Gavin Newsom seems to want to be the governor who turned the San Francisco waterfront into Miami Beach.
Newsom, who as Lite Guv chairs the State Lands Commission, is suing his former hometown to try to block the voters from limiting height limits on the waterfront.
He’s joining a pro-development group and the building trades unions in attempting to overturn Prop. B, the 2014 ballot measure that requires voter approval for increases in waterfront height limits. Prop. B won overwhelmingly.
The City Attorney’s Office has tried to reach some sort of settlement that would leave the voters with the authority, which local voters in California have always had, to make land-use decisions. But on Dec. 14, both parties informed Judge Suzanne Ramos Bolanos that settlement talks had failed.
So now Newsom – while he is running for governor – will be taking San Francisco to court to allow a three-member state agency to take control of the city’s waterfront and allow any kind of development it wants.

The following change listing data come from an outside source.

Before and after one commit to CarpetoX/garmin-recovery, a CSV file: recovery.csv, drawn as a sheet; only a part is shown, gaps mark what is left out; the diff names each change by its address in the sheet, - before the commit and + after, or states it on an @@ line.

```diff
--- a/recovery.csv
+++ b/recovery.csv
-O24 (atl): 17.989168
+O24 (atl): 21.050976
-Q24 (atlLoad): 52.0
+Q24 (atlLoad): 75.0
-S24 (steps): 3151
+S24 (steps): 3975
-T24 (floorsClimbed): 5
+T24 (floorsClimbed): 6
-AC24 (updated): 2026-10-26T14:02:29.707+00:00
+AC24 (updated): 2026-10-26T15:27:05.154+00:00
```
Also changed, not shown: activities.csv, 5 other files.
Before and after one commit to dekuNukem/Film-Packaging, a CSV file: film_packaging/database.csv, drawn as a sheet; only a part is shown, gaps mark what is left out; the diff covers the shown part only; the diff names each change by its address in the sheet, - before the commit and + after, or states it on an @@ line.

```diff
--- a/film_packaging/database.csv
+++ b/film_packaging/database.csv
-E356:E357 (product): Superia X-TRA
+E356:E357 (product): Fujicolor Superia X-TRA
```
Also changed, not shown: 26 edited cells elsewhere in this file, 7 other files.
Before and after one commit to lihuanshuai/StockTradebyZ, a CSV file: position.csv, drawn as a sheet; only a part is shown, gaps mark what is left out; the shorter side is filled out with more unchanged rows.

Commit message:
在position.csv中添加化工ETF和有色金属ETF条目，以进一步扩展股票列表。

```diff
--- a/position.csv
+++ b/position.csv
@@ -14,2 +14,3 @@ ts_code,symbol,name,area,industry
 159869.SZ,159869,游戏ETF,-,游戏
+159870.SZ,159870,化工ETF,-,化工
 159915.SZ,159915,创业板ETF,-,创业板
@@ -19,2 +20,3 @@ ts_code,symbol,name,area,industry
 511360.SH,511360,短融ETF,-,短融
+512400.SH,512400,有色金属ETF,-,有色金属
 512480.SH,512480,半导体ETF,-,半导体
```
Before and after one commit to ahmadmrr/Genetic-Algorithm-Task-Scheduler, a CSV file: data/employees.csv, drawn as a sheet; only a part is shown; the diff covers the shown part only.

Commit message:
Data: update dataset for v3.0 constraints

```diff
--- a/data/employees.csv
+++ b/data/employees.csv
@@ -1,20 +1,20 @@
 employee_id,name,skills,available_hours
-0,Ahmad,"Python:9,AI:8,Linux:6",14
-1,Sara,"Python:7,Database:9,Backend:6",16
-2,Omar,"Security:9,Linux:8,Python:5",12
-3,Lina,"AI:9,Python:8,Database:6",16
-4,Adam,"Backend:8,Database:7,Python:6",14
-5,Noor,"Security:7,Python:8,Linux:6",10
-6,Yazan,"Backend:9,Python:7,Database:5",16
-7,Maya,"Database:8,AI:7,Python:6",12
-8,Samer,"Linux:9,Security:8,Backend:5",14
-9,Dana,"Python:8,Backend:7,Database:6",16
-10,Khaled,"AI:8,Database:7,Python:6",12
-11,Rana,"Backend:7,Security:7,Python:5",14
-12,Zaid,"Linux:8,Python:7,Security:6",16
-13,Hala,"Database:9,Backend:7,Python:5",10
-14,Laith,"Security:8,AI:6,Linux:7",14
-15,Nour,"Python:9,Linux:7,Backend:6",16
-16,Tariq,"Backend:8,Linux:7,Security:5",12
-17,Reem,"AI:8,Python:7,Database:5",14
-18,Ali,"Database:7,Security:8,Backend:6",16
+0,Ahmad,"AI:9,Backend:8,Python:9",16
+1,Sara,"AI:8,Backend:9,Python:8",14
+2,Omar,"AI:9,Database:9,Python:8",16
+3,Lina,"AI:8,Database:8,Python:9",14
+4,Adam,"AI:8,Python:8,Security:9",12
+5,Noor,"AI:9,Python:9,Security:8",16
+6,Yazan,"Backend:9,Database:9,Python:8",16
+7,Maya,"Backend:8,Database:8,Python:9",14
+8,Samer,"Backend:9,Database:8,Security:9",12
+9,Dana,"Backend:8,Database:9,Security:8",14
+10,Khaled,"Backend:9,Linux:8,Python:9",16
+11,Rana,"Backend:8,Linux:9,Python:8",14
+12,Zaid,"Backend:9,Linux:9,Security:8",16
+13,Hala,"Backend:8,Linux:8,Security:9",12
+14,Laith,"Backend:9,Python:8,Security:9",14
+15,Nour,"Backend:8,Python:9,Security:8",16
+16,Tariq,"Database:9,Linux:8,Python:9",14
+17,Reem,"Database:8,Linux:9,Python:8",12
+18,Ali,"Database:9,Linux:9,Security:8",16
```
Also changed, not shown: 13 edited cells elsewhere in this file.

“Newsom feels that the state Lands Commission should control all height limits on waterfront development,” Lee Radner, a leader with Friends of Golden Gateway and one of the supporters of Prop. B, told me.
“We think that our local government should decide that. If San Diego wants highrises on the waterfront, that’s fine – but if San Francisco doesn’t, why is Newsom trying to force it on us?”
The highrise question is not just hypothetical. For half a century, San Franciscans have been fighting against giant buildings on property controlled by the Port. The voters have consistently, repeatedly, said they want the waterfront to be open, low-intensity development with maritime and public-access uses given priority.
The Warriors ran into that position when the team tried to site its new stadium on the waterfront – and quickly realized it would never happen.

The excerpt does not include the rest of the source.